Our client is a call center service that provides support for the healthcare industry by coordinating medical transportation for Medicaid recipients. After growing rapidly from about 100 to more than 400 call center employees over the past 18 months, the client processes about 40,000 calls every day.
Our client had an undocumented database structure that made pulling reports, whether for compliance or planning purposes, very challenging: team members needed to write custom SQL queries to run the reports, a process that can take days. The client requested a data analysis of their potential to build a data warehouse, with an assessment of whether logical versus physical storage would be sufficient. A physical data warehouse would better enable business intelligence reporting and potentially facilitate real-time, on-demand analytics.
The key question was whether a data warehouse should be logical or physical, if required at all. A physical warehouse would require data manipulation before reporting, as well as advanced integration of disparate source systems. A logical data warehouse would use SQL rules to directly port data to the requested reports and analytics modules.
LPA noted some advantages of the client’s current situation, with no requirement of data manipulation or security checks before porting the data to reports. These characteristics facilitate the creation of a logical data warehouse that offers high-value results in less time.
LPA identified the key performance indicators of the datasets and evaluated how an executive dashboard might function. The data warehouse, were it to be developed, would pull data from the phone systems and draw connections between the two sources. Then, an information structure would need to be developed to meet reporting and analytics needs.

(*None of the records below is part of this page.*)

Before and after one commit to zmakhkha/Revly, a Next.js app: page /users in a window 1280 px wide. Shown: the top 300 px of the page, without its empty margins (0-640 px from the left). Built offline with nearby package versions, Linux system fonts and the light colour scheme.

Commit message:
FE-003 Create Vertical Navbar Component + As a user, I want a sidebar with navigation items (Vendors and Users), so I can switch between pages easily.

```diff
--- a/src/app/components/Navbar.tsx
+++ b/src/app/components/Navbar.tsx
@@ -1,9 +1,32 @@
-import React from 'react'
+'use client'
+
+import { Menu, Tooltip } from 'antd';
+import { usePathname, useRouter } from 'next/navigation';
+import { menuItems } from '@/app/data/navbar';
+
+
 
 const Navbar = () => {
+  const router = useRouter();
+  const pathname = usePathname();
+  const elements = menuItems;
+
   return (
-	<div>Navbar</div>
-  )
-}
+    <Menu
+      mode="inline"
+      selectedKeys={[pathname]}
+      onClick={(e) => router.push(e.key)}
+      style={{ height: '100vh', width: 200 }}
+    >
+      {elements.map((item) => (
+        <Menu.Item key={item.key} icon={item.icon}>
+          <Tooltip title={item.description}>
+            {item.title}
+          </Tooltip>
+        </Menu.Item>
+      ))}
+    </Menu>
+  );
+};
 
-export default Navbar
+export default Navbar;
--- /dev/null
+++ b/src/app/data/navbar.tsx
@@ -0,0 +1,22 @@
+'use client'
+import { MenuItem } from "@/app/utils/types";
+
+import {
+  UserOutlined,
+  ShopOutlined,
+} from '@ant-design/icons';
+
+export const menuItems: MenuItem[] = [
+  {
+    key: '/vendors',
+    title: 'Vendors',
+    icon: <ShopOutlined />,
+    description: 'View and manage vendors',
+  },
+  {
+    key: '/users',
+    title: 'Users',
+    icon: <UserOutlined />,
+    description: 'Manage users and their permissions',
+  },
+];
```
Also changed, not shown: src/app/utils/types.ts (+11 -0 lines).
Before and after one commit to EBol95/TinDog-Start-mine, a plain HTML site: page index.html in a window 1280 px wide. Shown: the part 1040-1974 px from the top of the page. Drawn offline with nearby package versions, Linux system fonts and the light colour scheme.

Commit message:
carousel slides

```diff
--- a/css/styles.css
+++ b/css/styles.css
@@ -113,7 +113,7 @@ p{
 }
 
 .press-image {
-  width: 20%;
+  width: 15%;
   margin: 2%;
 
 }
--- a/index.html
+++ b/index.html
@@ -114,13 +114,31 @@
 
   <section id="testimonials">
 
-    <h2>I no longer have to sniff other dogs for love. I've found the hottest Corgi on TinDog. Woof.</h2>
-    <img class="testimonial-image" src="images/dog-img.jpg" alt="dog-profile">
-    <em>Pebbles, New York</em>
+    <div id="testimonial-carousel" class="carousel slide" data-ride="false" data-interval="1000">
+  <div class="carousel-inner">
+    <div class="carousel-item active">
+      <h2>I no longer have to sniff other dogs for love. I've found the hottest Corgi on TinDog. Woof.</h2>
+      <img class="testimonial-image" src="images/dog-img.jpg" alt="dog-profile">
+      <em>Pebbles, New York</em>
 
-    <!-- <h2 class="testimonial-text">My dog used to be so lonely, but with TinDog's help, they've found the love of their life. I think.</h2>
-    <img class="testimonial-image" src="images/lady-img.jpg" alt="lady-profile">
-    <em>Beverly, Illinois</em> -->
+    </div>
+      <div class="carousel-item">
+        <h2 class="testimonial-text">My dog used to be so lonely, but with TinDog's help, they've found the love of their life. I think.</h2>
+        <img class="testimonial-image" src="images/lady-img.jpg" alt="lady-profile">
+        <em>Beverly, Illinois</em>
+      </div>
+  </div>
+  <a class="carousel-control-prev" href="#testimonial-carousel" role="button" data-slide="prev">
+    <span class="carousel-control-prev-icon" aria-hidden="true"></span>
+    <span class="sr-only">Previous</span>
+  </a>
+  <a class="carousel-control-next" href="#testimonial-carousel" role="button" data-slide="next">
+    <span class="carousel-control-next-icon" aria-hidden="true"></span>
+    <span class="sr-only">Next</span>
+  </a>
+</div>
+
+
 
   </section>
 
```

Upon completing the assessment, despite the appeal of a physical data warehouse, LPA did not recommend this route to the client due to the small number of data sources. Rather, LPA recommended the client identify and create the top eight reports needed to inform operations and be compliant. The working relationship would continue with custom reporting built per client requirements one-time, instead of daily report pulls. LPA would also provide a training strategy for the client’s team members to best use the revised information architecture.